The media knew Donald Trump was a clown, but he delivered the ratings. He brought readership up. Every speech in Grassy Shades, Iowa, was covered live by four, five, SIX channels. Clown show! Funny! Give him free publicity, lots of free publicity. He’s an outrage-spouting machine! Chatter chatter chatter. Hey, it was good for everyone. CNN, the network Trump now despises, made good coin off his race-baiting. And so the media became the indicted co-conspirators in the election of Donald Trump. Clueless conspirators, too, because they still all thought Hillary would win.
They gave Trump the Information. They gave Trump the gift.
Trump gathered up the strands of the information. He liked facts if they made him look good. He liked the lies if they made him look better. He encouraged magical thinking. He encouraged bigoted thinking. He encouraged anything that redounded to the glory of Trump.
For our purposes, it does not matter that the Trump voters were wrong about the major issues. (They’d been lied to by religious demagogues who kept getting elected by keeping their voters stupid). Climate change is real; immigrants do not kill people more than non-immigrants; there is no voter ID scandal; Hillary Clinton’s emails were not evidence of corruption, or Satanism, or pedophilia.
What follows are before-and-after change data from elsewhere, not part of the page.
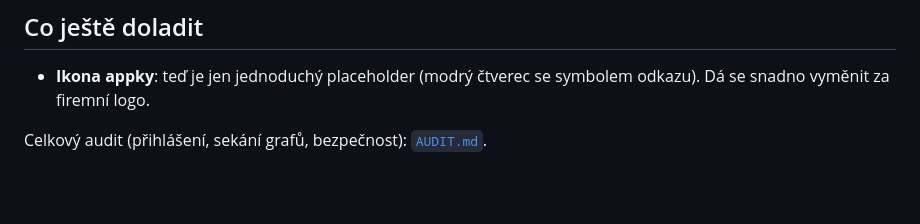
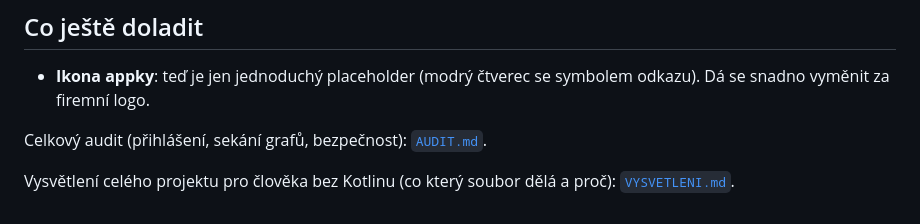
Before and after one commit to tofiapp/link-wrapper, a Markdown page: README.md, the part around the change. Rendered like a GitHub page; blank space fills up the shorter version.

```diff
--- a/README.md
+++ b/README.md
@@ -155,3 +155,5 @@ přes HTTPS). To aplikace sama nevyřeší.
   symbolem odkazu). Dá se snadno vyměnit za firemní logo.
 
 Celkový audit (přihlášení, sekání grafů, bezpečnost): [`AUDIT.md`](AUDIT.md).
+
+Vysvětlení celého projektu pro člověka bez Kotlinu (co který soubor dělá a proč): [`VYSVETLENI.md`](VYSVETLENI.md).
```
Also changed, not shown: AUDIT.md (+3 -0 lines), VYSVETLENI.md (added, +554 -0 lines).
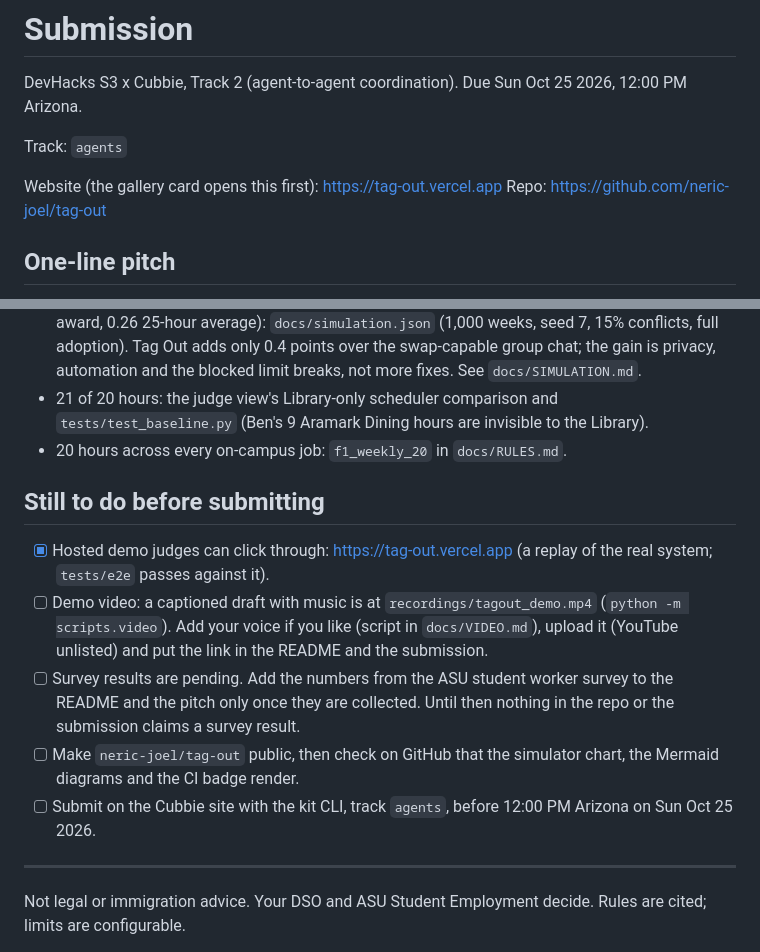
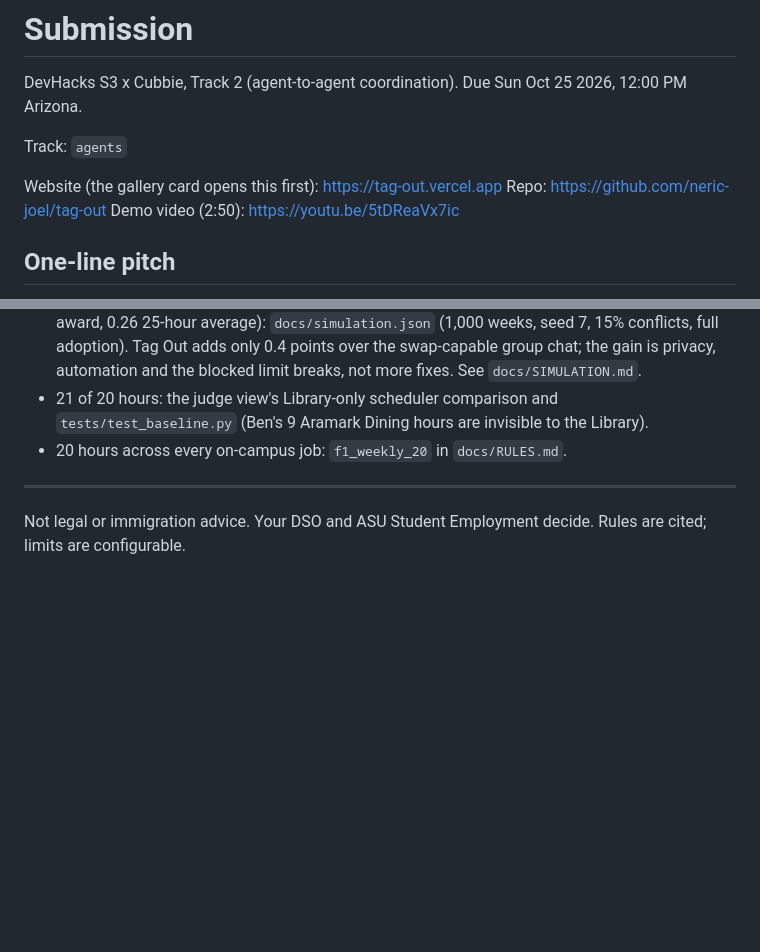
Before and after one commit to neric-joel/tag-out, a Markdown page: docs/SUBMISSION.md, 2 parts joined by grey strips. Rendered like a GitHub page; blank space fills up the shorter version.

```diff
--- a/docs/SUBMISSION.md
+++ b/docs/SUBMISSION.md
@@ -6,6 +6,7 @@ Track: `agents`
 
 Website (the gallery card opens this first): https://tag-out.vercel.app
 Repo: https://github.com/neric-joel/tag-out
+Demo video (2:50): https://youtu.be/5tDReaVx7ic
 
 ## One-line pitch
 
@@ -26,14 +27,6 @@ About 10,000 students work at ASU each year, and when a shift collides with scho
 - 21 of 20 hours: the judge view's Library-only scheduler comparison and `tests/test_baseline.py` (Ben's 9 Aramark Dining hours are invisible to the Library).
 - 20 hours across every on-campus job: `f1_weekly_20` in `docs/RULES.md`.
 
-## Still to do before submitting
-
-- [x] Hosted demo judges can click through: https://tag-out.vercel.app (a replay of the real system; `tests/e2e` passes against it).
-- [ ] Demo video: a captioned draft with music is at `recordings/tagout_demo.mp4` (`python -m scripts.video`). Add your voice if you like (script in `docs/VIDEO.md`), upload it (YouTube unlisted) and put the link in the README and the submission.
-- [ ] Survey results are pending. Add the numbers from the ASU student worker survey to the README and the pitch only once they are collected. Until then nothing in the repo or the submission claims a survey result.
-- [ ] Make `neric-joel/tag-out` public, then check on GitHub that the simulator chart, the Mermaid diagrams and the CI badge render.
-- [ ] Submit on the Cubbie site with the kit CLI, track `agents`, before 12:00 PM Arizona on Sun Oct 25 2026.
-
 ---
 
 Not legal or immigration advice. Your DSO and ASU Student Employment decide. Rules are cited; limits are configurable.
```
Also changed, not shown: README.md (+8 -0 lines), docs/VIDEO.md (+14 -24 lines), docs/img/hero.jpg (added).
But their wrongness was not the point; reporters report what’s going on, and what was real was what animated the base. You have to report on what the people are feeling, not just those emotions you approve of. “Truthiness” is a lovely word for a lovely concept, but it is not an excuse for lousy reporting. How did Trump voters view the world? What were they saying among themselves? That’s a story. That’s some information. Maybe it’s distasteful to your delicate sensibilities, but it’s what’s going on.
It’s hard to talk about racism. It seems impolite to accuse someone of racism. Racial slurs: So tacky. But if racism is what’s going on, then you better talk about it, bucko. If hating Obamacare is all about hating a black president (and, really, it must be), then say that. Liberals think that by wiping prejudice out of the language, they wipe it out of the culture. Nope. Forget for a moment about speaking truth to power; how about speaking truth to us?
If someone had done that, maybe someone would not have been surprised. If someone had known about that earlier, maybe someone would have had a firmer grip on reality. For people so prideful about their proximity to the truth, the media were surprisingly deep in a fantasy world.
(I hope it is clear that I am including myself in all this. I had a platform, but I didn’t think it was my job to move out of my comfortable belief system. Maybe it should have been, after all. Maybe I was cavalier with the gift. In fact, let’s say I was. I was. My bad.)
The media no longer have control of the Information. But they still have some of the gift left. They don’t have a clue — we none us have a clue yet. If we’re all going to be partners in this adventure in democracy, fine. But if you’re still going to spend a lot of time demonstrating how very cool you are, then prattle on somewhere else.
And stop telling me about iron triangles. Do you really think there’s an iron anything around D.C. just now? We have a government that doesn’t know how to govern, and all bets are off. But hey, go find the information. It’s gotta be there. Please find it. We do need you, and we sort of trust you some of the time, but you gotta do a better job.